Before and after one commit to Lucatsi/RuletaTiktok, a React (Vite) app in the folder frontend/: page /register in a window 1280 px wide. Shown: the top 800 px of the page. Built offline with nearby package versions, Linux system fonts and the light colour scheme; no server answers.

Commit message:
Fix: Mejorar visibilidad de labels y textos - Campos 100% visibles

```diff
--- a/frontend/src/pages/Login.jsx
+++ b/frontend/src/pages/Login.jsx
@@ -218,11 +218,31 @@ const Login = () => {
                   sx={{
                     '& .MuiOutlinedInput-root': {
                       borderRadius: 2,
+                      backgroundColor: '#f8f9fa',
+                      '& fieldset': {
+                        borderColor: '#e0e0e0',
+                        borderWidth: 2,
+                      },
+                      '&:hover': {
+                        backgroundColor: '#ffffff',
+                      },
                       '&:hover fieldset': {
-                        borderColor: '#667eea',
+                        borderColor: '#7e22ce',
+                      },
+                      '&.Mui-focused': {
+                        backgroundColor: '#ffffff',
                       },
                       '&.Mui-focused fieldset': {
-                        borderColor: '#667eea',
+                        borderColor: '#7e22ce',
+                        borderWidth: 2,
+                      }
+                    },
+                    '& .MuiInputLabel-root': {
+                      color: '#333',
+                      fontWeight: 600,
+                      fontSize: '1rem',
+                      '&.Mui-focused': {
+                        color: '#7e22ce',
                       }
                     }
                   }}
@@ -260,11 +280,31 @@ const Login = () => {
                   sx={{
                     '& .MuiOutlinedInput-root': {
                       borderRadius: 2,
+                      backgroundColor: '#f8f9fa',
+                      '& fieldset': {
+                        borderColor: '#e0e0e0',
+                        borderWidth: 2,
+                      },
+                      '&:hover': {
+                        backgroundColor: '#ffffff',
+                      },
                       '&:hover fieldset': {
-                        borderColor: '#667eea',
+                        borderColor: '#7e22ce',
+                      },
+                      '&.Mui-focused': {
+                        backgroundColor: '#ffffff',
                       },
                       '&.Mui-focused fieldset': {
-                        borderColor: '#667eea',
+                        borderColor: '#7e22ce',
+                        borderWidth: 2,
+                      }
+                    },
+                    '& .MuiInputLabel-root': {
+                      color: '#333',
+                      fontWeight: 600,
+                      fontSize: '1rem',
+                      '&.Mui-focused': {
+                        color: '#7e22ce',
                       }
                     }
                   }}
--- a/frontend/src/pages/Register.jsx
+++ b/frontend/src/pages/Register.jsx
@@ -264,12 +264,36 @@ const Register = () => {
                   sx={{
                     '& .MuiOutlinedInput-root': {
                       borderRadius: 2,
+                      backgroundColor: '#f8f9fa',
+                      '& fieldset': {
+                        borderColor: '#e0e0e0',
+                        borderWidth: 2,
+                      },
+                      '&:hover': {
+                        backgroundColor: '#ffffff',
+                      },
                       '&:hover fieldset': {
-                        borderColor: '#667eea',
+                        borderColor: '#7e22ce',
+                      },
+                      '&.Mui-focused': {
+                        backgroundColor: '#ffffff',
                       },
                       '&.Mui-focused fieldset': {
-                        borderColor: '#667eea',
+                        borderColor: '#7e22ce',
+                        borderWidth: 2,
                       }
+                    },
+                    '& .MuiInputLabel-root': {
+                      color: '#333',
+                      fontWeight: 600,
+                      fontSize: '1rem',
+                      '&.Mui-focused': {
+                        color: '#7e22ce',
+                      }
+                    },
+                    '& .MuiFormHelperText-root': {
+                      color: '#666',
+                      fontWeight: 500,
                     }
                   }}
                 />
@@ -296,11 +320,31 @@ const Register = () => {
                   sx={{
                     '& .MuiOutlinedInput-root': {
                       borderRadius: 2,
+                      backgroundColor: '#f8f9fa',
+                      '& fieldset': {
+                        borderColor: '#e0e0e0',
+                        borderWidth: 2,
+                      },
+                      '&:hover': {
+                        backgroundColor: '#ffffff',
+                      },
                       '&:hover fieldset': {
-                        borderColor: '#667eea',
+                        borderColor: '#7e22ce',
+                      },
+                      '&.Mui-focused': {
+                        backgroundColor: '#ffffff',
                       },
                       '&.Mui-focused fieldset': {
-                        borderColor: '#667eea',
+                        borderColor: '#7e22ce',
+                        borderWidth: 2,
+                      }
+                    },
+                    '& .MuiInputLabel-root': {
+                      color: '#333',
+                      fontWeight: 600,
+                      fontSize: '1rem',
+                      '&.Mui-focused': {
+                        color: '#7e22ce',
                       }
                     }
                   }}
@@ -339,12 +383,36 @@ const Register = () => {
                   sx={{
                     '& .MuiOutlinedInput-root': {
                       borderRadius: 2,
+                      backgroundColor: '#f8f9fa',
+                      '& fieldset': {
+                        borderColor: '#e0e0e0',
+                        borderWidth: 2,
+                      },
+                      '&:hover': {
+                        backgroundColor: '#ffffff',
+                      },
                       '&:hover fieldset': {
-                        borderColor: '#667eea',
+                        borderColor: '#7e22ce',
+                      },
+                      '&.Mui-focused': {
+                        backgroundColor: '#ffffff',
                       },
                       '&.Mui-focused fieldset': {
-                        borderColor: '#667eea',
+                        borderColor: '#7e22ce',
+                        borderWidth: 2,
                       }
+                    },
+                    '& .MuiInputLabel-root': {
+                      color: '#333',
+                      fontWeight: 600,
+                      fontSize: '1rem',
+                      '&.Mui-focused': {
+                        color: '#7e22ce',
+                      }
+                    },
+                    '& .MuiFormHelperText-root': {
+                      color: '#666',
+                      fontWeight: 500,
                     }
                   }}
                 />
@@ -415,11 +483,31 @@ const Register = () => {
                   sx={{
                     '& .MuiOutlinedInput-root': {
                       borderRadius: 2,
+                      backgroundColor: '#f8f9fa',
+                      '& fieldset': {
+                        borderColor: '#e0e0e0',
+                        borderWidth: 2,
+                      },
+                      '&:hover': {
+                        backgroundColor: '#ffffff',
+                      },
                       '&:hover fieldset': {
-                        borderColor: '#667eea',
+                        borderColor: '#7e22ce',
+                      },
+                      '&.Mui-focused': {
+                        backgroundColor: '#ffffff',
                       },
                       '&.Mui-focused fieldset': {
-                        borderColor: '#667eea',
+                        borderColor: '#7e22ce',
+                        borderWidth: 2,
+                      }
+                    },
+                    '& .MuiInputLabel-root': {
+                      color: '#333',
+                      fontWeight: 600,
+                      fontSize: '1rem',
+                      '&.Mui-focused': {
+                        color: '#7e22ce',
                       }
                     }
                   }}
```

- - - - -

WORK REQUEST:
Return all of the material above exactly as it stands.

FINAL ANSWER:
Before and after one commit to Lucatsi/RuletaTiktok, a React (Vite) app in the folder frontend/: page /register in a window 1280 px wide. Shown: the top 800 px of the page. Built offline with nearby package versions, Linux system fonts and the light colour scheme; no server answers.

Commit message:
Fix: Mejorar visibilidad de labels y textos - Campos 100% visibles

```diff
--- a/frontend/src/pages/Login.jsx
+++ b/frontend/src/pages/Login.jsx
@@ -218,11 +218,31 @@ const Login = () => {
                   sx={{
                     '& .MuiOutlinedInput-root': {
                       borderRadius: 2,
+                      backgroundColor: '#f8f9fa',
+                      '& fieldset': {
+                        borderColor: '#e0e0e0',
+                        borderWidth: 2,
+                      },
+                      '&:hover': {
+                        backgroundColor: '#ffffff',
+                      },
                       '&:hover fieldset': {
-                        borderColor: '#667eea',
+                        borderColor: '#7e22ce',
+                      },
+                      '&.Mui-focused': {
+                        backgroundColor: '#ffffff',
                       },
                       '&.Mui-focused fieldset': {
-                        borderColor: '#667eea',
+                        borderColor: '#7e22ce',
+                        borderWidth: 2,
+                      }
+                    },
+                    '& .MuiInputLabel-root': {
+                      color: '#333',
+                      fontWeight: 600,
+                      fontSize: '1rem',
+                      '&.Mui-focused': {
+                        color: '#7e22ce',
                       }
                     }
                   }}
@@ -260,11 +280,31 @@ const Login = () => {
                   sx={{
                     '& .MuiOutlinedInput-root': {
                       borderRadius: 2,
+                      backgroundColor: '#f8f9fa',
+                      '& fieldset': {
+                        borderColor: '#e0e0e0',
+                        borderWidth: 2,
+                      },
+                      '&:hover': {
+                        backgroundColor: '#ffffff',
+                      },
                       '&:hover fieldset': {
-                        borderColor: '#667eea',
+                        borderColor: '#7e22ce',
+                      },
+                      '&.Mui-focused': {
+                        backgroundColor: '#ffffff',
                       },
                       '&.Mui-focused fieldset': {
-                        borderColor: '#667eea',
+                        borderColor: '#7e22ce',
+                        borderWidth: 2,
+                      }
+                    },
+                    '& .MuiInputLabel-root': {
+                      color: '#333',
+                      fontWeight: 600,
+                      fontSize: '1rem',
+                      '&.Mui-focused': {
+                        color: '#7e22ce',
                       }
                     }
                   }}
--- a/frontend/src/pages/Register.jsx
+++ b/frontend/src/pages/Register.jsx
@@ -264,12 +264,36 @@ const Register = () => {
                   sx={{
                     '& .MuiOutlinedInput-root': {
                       borderRadius: 2,
+                      backgroundColor: '#f8f9fa',
+                      '& fieldset': {
+                        borderColor: '#e0e0e0',
+                        borderWidth: 2,
+                      },
+                      '&:hover': {
+                        backgroundColor: '#ffffff',
+                      },
                       '&:hover fieldset': {
-                        borderColor: '#667eea',
+                        borderColor: '#7e22ce',
+                      },
+                      '&.Mui-focused': {
+                        backgroundColor: '#ffffff',
                       },
                       '&.Mui-focused fieldset': {
-                        borderColor: '#667eea',
+                        borderColor: '#7e22ce',
+                        borderWidth: 2,
                       }
+                    },
+                    '& .MuiInputLabel-root': {
+                      color: '#333',
+                      fontWeight: 600,
+                      fontSize: '1rem',
+                      '&.Mui-focused': {
+                        color: '#7e22ce',
+                      }
+                    },
+                    '& .MuiFormHelperText-root': {
+                      color: '#666',
+                      fontWeight: 500,
                     }
                   }}
                 />
@@ -296,11 +320,31 @@ const Register = () => {
                   sx={{
                     '& .MuiOutlinedInput-root': {
                       borderRadius: 2,
+                      backgroundColor: '#f8f9fa',
+                      '& fieldset': {
+                        borderColor: '#e0e0e0',
+                        borderWidth: 2,
+                      },
+                      '&:hover': {
+                        backgroundColor: '#ffffff',
+                      },
                       '&:hover fieldset': {
-                        borderColor: '#667eea',
+                        borderColor: '#7e22ce',
+                      },
+                      '&.Mui-focused': {
+                        backgroundColor: '#ffffff',
                       },
                       '&.Mui-focused fieldset': {
-                        borderColor: '#667eea',
+                        borderColor: '#7e22ce',
+                        borderWidth: 2,
+                      }
+                    },
+                    '& .MuiInputLabel-root': {
+                      color: '#333',
+                      fontWeight: 600,
+                      fontSize: '1rem',
+                      '&.Mui-focused': {
+                        color: '#7e22ce',
                       }
                     }
                   }}
@@ -339,12 +383,36 @@ const Register = () => {
                   sx={{
                     '& .MuiOutlinedInput-root': {
                       borderRadius: 2,
+                      backgroundColor: '#f8f9fa',
+                      '& fieldset': {
+                        borderColor: '#e0e0e0',
+                        borderWidth: 2,
+                      },
+                      '&:hover': {
+                        backgroundColor: '#ffffff',
+                      },
                       '&:hover fieldset': {
-                        borderColor: '#667eea',
+                        borderColor: '#7e22ce',
+                      },
+                      '&.Mui-focused': {
+                        backgroundColor: '#ffffff',
                       },
                       '&.Mui-focused fieldset': {
-                        borderColor: '#667eea',
+                        borderColor: '#7e22ce',
+                        borderWidth: 2,
                       }
+                    },
+                    '& .MuiInputLabel-root': {
+                      color: '#333',
+                      fontWeight: 600,
+                      fontSize: '1rem',
+                      '&.Mui-focused': {
+                        color: '#7e22ce',
+                      }
+                    },
+                    '& .MuiFormHelperText-root': {
+                      color: '#666',
+                      fontWeight: 500,
                     }
                   }}
                 />
@@ -415,11 +483,31 @@ const Register = () => {
                   sx={{
                     '& .MuiOutlinedInput-root': {
                       borderRadius: 2,
+                      backgroundColor: '#f8f9fa',
+                      '& fieldset': {
+                        borderColor: '#e0e0e0',
+                        borderWidth: 2,
+                      },
+                      '&:hover': {
+                        backgroundColor: '#ffffff',
+                      },
                       '&:hover fieldset': {
-                        borderColor: '#667eea',
+                        borderColor: '#7e22ce',
+                      },
+                      '&.Mui-focused': {
+                        backgroundColor: '#ffffff',
                       },
                       '&.Mui-focused fieldset': {
-                        borderColor: '#667eea',
+                        borderColor: '#7e22ce',
+                        borderWidth: 2,
+                      }
+                    },
+                    '& .MuiInputLabel-root': {
+                      color: '#333',
+                      fontWeight: 600,
+                      fontSize: '1rem',
+                      '&.Mui-focused': {
+                        color: '#7e22ce',
                       }
                     }
                   }}
```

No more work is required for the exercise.